# Practical applications of homomorphic encryption algorithms

cryptographyencryptionprivacysecurityvoting

It appears there there were interesting things going on in cryptography: the first homomorphic encryption scheme appeared recently (explanation, HT). Roughly speaking, it is a way of encoding `x` into `f(x)` such that you can compute `f(x+y)` easily knowing `f(x)` and `f(y)` even though you can't easily restore `x` and `y` (and same for `f(x*y)`).

What are practical applications for schemes of this type (once their security has been established)? To me, it appears they could make writing algorithms for manipulating private data much easier.

Here are my thoughts:

1. electronic voting
2. checking the integrity of private data
3. is there a chance that would help privacy in general?

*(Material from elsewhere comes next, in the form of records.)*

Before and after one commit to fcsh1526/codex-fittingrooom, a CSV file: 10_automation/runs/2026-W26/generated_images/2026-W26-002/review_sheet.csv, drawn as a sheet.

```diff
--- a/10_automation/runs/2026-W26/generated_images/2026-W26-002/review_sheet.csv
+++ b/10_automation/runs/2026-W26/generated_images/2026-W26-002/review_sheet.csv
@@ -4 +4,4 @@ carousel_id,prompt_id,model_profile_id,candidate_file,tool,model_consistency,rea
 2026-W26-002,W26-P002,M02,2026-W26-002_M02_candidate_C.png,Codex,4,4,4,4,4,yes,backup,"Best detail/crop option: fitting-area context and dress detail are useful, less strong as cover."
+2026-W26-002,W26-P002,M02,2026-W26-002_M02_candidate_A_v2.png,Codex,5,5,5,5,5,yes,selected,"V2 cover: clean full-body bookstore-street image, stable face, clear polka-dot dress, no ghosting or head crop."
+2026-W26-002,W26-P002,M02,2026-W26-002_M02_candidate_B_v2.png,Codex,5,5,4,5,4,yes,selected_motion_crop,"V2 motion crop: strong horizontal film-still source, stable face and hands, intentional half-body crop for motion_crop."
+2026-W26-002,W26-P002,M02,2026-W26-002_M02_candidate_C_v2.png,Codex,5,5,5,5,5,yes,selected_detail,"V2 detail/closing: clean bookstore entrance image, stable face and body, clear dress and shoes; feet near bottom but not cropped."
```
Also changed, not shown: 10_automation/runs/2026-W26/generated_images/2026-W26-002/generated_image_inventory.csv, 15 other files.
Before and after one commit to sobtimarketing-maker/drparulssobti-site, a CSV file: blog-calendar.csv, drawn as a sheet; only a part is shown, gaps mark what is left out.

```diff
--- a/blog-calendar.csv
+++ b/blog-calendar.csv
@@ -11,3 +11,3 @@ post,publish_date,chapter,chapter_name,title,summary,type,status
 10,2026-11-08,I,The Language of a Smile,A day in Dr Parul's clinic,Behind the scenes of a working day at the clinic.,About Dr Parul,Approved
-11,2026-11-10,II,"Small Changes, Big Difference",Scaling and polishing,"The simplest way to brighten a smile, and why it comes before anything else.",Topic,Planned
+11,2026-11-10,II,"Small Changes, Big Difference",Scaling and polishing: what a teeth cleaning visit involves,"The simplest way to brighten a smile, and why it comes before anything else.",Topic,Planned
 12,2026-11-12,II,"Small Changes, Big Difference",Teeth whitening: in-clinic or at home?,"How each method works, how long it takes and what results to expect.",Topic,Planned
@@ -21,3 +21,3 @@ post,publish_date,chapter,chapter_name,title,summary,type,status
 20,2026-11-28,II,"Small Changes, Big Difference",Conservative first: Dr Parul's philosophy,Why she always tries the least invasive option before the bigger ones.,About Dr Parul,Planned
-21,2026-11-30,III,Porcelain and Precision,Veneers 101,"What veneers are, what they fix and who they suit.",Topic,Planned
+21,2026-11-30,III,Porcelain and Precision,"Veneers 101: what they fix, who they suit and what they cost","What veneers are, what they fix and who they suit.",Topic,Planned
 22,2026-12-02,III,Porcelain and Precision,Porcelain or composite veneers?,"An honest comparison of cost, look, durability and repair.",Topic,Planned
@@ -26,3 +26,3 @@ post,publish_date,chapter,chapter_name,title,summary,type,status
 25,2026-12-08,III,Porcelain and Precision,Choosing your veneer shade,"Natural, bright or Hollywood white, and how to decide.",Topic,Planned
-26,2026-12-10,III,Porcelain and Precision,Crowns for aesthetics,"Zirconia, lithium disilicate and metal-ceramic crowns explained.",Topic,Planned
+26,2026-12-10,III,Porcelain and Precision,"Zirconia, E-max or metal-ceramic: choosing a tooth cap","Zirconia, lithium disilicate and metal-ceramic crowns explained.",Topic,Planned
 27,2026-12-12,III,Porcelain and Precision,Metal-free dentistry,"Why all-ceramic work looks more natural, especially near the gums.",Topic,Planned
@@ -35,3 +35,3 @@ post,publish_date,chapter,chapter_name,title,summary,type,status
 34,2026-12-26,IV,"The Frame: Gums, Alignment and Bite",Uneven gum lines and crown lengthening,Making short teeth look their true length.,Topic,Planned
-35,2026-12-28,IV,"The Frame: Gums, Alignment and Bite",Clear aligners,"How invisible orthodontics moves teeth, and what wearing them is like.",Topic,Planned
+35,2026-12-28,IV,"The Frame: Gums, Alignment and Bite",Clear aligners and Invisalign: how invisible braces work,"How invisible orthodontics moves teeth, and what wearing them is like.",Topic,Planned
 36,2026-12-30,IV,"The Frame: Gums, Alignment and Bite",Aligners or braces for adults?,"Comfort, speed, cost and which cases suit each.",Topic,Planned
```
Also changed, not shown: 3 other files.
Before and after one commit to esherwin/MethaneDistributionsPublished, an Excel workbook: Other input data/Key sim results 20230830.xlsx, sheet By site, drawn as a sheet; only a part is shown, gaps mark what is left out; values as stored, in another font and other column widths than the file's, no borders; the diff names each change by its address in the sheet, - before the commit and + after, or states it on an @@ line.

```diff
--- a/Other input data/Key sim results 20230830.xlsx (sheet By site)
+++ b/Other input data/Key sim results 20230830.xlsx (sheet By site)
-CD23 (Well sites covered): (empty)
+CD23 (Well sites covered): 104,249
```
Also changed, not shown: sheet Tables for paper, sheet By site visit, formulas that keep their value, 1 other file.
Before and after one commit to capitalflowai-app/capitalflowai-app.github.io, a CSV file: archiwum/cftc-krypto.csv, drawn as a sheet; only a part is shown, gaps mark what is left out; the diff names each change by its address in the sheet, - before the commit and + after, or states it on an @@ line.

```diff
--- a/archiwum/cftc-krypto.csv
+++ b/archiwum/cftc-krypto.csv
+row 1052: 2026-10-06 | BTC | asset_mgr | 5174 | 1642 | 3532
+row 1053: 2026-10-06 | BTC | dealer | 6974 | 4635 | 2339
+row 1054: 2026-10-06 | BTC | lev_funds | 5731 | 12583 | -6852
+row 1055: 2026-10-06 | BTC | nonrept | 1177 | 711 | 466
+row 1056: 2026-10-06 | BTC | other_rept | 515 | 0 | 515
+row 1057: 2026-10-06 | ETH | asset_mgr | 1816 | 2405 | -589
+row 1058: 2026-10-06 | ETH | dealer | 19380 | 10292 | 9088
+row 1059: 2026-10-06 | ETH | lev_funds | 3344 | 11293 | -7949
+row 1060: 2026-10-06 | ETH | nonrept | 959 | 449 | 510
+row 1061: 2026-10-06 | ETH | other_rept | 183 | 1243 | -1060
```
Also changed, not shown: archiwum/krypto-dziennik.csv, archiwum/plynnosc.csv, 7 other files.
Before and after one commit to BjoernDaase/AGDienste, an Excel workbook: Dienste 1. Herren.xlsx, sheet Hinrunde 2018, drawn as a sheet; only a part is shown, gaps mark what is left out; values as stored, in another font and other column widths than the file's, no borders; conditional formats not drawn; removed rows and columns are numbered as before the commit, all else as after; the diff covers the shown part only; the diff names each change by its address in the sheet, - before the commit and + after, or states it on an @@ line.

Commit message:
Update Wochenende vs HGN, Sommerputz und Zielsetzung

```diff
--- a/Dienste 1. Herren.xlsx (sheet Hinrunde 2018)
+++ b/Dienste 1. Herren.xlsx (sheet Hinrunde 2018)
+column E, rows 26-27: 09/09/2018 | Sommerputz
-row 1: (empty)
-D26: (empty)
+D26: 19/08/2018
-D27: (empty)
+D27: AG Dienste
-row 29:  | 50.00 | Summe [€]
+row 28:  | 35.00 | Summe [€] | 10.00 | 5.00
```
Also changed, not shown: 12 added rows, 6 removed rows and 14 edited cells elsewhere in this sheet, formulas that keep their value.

Example: I have accounts with Banks A, B, C. Entity X wants to confirm I have more than \$1000 total; it would happily accept statements from Banks A, B, C or D, but unfortunately I don't have enough money in any single account. Bank A encrypts the info about my \$500 dollars with my public key; similarly, Banks B and C encrypt the info that I have \$200 and \$300 respectively. They send these data to X who adds them to some number which I demonstrate to be in fact encrypted \$1000 (by encrypting \$1000 with my public key and demonstrating that the result is the same). I have proved something without disclosing to `X` how much money I have in each account.

Another example: Good citizens X_1, … , X_n are teaming up to select one of two candidates, one of which is latte-drinking liberAl while another is a Bible-bearing gun lover (all names are fictional). They decide they want the voting to be private but quick. They send their votes in the vector format `(1, vote_A, vote_B, vote_None)` encrypted to the Election Commission which adds them publicly and obtains the result in the form `(count, count_A, count_B, count_None)`. After checking that `count = count_A + count_B + count_None`, the officials declare the victory of one of the candidates, after which the election is declared invalid by the judge for some reason unrelated to electronic voting and fought in the court for the next 10 years, but, hey, that's not my problem anyway.

Notes:
– I believe those particular example was possible with RSA even before, since it only requires homomorphicity in one operation. The hope is that we can have radically more interesting things with more operations — so, come up with examples!

• I would especially like to see answers containing code and/or developing frameworks that have a chance of being used in practice, the reason being SO is not a theoretical computer science discussion board.

• The homomorphic algorithm, to repeat what was said below in comments, allows to to create a program that would manage data without knowing them. Unfortunately, the types of programs are somewhat limited: you can't have `if (x=0) ...` because `x` is encrypted, and each step is very slow (there are some lattices involved).

#### Best Solution

Here's a wild shot in the dark:

We're thinking about protecting the plaintext from the person doing the computation on it. But what if the objective was to protect both the plaintext AND the algorithm?

Take, for example, MRI machines. The most expensive part of the MRI machine is the algorithm in which the machine analyzes the magnetic resonance data. Because of this, they are heavily protected by hardware devices designed to destroy the program before allowing itself to be examined by an untrusted party (or anyone for that matter).

If an MRI maker could centralize MRI data computing, it would be a fantastic reduction in risk of losing their algorithm. However, laws prevent them from accessing private patient data.

So! Homomorphic encryption allows this to happen where the patient data and the algorithm are both protected. The 'fully' homomorphic encryption (i.e. inducing a ring homomorphism onto the encrypted data) allows for a much more efficient and robust set of computations to operate on the data.